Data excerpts
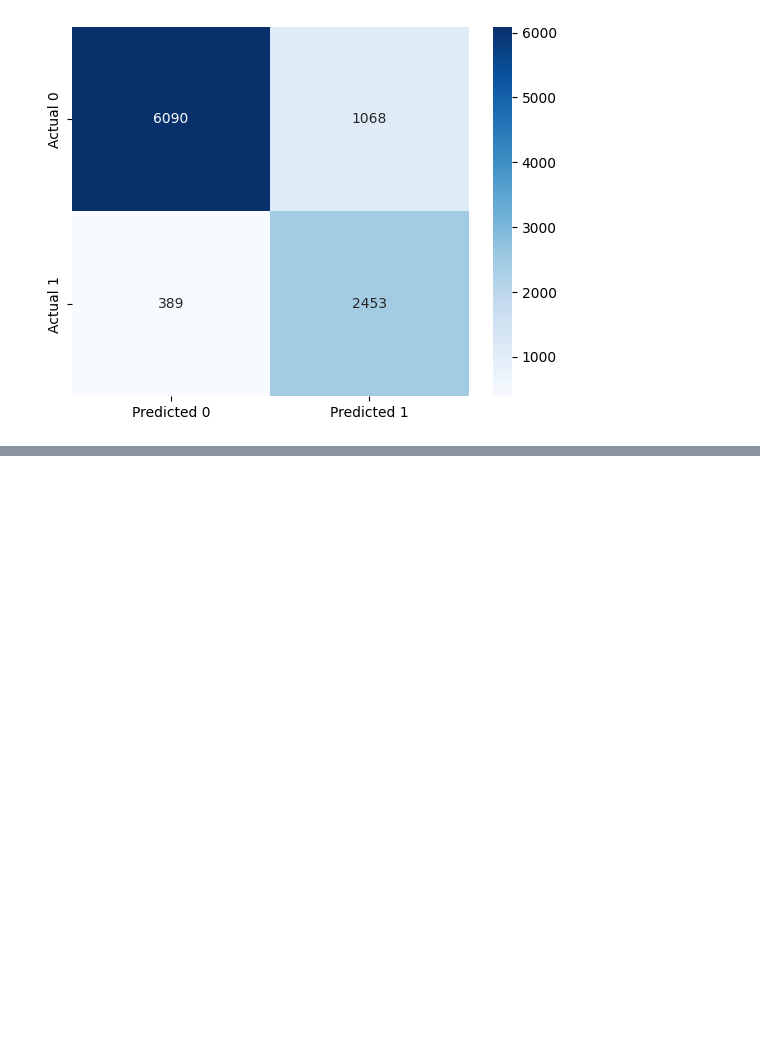
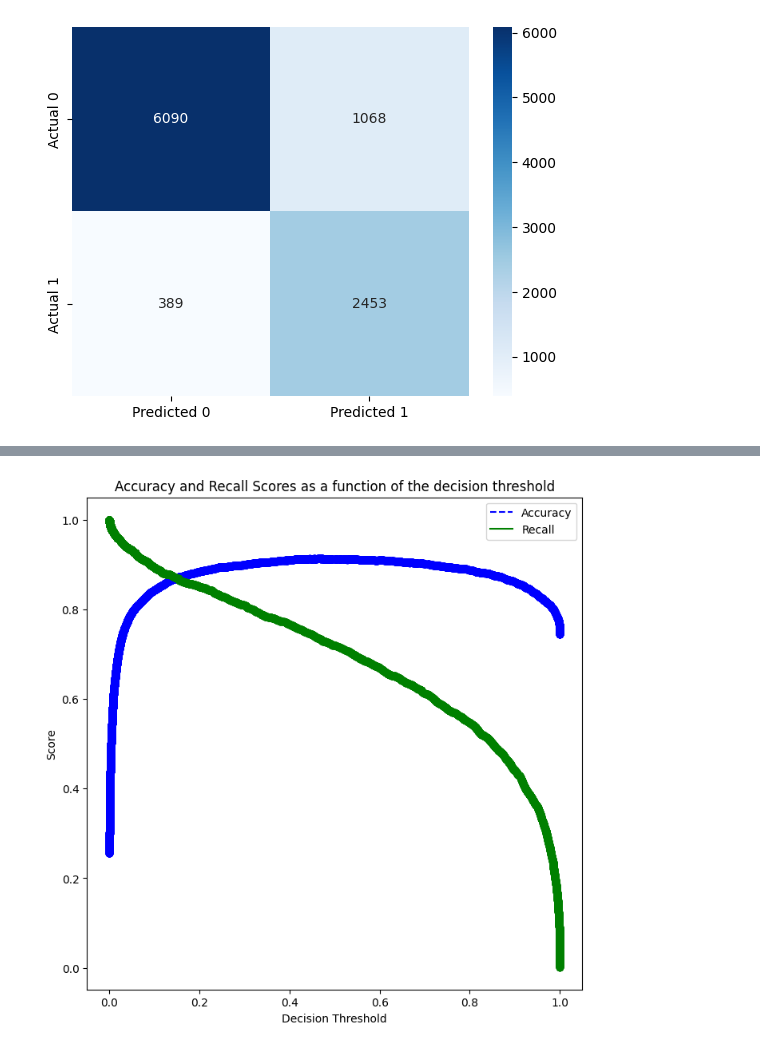
Before and after one commit to LinhNgaNguyen/STAT303-3-Project, a Jupyter notebook: Logistic_Regression.ipynb, the cells around one changed output, grey strips where cells are left out. Cells and saved outputs as stored; diff of their text form; code cells hidden in the pictures; blank space fills up the shorter version.

```diff
--- a/Logistic_Regression.ipynb
+++ b/Logistic_Regression.ipynb
@@ -294,0 +502,20 @@ Recall:  0.8631245601688952
+# %%
+tree = LogisticRegression(random_state=1, C = 68.66488450042998).fit(X_train, y_train)
+
+cross_val_ypred = cross_val_predict(LogisticRegression(random_state=1, C = 68.66488450042998), X_train,
+                                              y_train, cv = 5, method = 'predict_proba')
+
+metrics = pd.DataFrame()
+i = 0
+threshold_hyperparam = np.arange(0, 1.01, 0.001)
+
+for threshold in threshold_hyperparam:
+  predicted = cross_val_ypred[:, 1] > threshold
+  predicted = predicted.astype(int)
+
+  accuracy = accuracy_score(predicted, y_train)*100
+  metrics.loc[i, 'threshold'] = threshold
+  metrics.loc[i, 'accuracy'] = accuracy
+  metrics.loc[i, 'recall'] = recall_score(y_train, predicted)*100
+
+  i = i + 1
@@ -294,0 +550,30 @@ Recall:  0.8631245601688952
+# %%
+tree = LogisticRegression(random_state=1, C = 68.66488450042998).fit(X_train, y_train)
+
+
+tree.fit(X_train, y_train)
+
+p, r, thresholds = precision_recall_curve(y_train, cross_val_ypred[:,1])
+accuracy_list = []
+
+for t in thresholds:
+  y_pred_prob = tree.predict_proba(X_train)[:,1]
+  y_pred = y_pred_prob > t
+  y_pred = y_pred.astype(int)
+  accuracy = (accuracy_score(y_pred, y_train))
+  accuracy_list.append(accuracy)
+
+def plot_accuracy_recall_vs_threshold(accuracy, recalls, thresholds):
+  plt.figure(figsize=(8,8))
+  plt.title("Accuracy and Recall Scores as a function of the decision threshold")
+  plt.plot(thresholds, accuracy_list, "b--", label = "Accuracy")
+  plt.plot(thresholds, recalls[:-1], 'g-', label = "Recall")
+  plt.plot(thresholds, accuracy_list, 'o', color = 'blue')
+  plt.plot(thresholds, recalls[:-1], 'o', color = 'green')
+  plt.ylabel('Score')
+  plt.xlabel('Decision Threshold')
+  plt.legend(loc='best')
+  plt.legend()
+plot_accuracy_recall_vs_threshold(accuracy_list, r, thresholds)
+# %% [output]
+[figure, added]
```
Also changed, not shown: parts of 22 cells of this notebook.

(EXERCISE REQUIREMENTS): An exact reproduction of all the records is required, with no pictures included.

(RESPONSE BELOW):
Before and after one commit to LinhNgaNguyen/STAT303-3-Project, a Jupyter notebook: Logistic_Regression.ipynb, the cells around one changed output, grey strips where cells are left out. Cells and saved outputs as stored; diff of their text form; code cells hidden in the pictures; blank space fills up the shorter version.

```diff
--- a/Logistic_Regression.ipynb
+++ b/Logistic_Regression.ipynb
@@ -294,0 +502,20 @@ Recall:  0.8631245601688952
+# %%
+tree = LogisticRegression(random_state=1, C = 68.66488450042998).fit(X_train, y_train)
+
+cross_val_ypred = cross_val_predict(LogisticRegression(random_state=1, C = 68.66488450042998), X_train,
+                                              y_train, cv = 5, method = 'predict_proba')
+
+metrics = pd.DataFrame()
+i = 0
+threshold_hyperparam = np.arange(0, 1.01, 0.001)
+
+for threshold in threshold_hyperparam:
+  predicted = cross_val_ypred[:, 1] > threshold
+  predicted = predicted.astype(int)
+
+  accuracy = accuracy_score(predicted, y_train)*100
+  metrics.loc[i, 'threshold'] = threshold
+  metrics.loc[i, 'accuracy'] = accuracy
+  metrics.loc[i, 'recall'] = recall_score(y_train, predicted)*100
+
+  i = i + 1
@@ -294,0 +550,30 @@ Recall:  0.8631245601688952
+# %%
+tree = LogisticRegression(random_state=1, C = 68.66488450042998).fit(X_train, y_train)
+
+
+tree.fit(X_train, y_train)
+
+p, r, thresholds = precision_recall_curve(y_train, cross_val_ypred[:,1])
+accuracy_list = []
+
+for t in thresholds:
+  y_pred_prob = tree.predict_proba(X_train)[:,1]
+  y_pred = y_pred_prob > t
+  y_pred = y_pred.astype(int)
+  accuracy = (accuracy_score(y_pred, y_train))
+  accuracy_list.append(accuracy)
+
+def plot_accuracy_recall_vs_threshold(accuracy, recalls, thresholds):
+  plt.figure(figsize=(8,8))
+  plt.title("Accuracy and Recall Scores as a function of the decision threshold")
+  plt.plot(thresholds, accuracy_list, "b--", label = "Accuracy")
+  plt.plot(thresholds, recalls[:-1], 'g-', label = "Recall")
+  plt.plot(thresholds, accuracy_list, 'o', color = 'blue')
+  plt.plot(thresholds, recalls[:-1], 'o', color = 'green')
+  plt.ylabel('Score')
+  plt.xlabel('Decision Threshold')
+  plt.legend(loc='best')
+  plt.legend()
+plot_accuracy_recall_vs_threshold(accuracy_list, r, thresholds)
+# %% [output]
+[figure, added]
```
Also changed, not shown: parts of 22 cells of this notebook.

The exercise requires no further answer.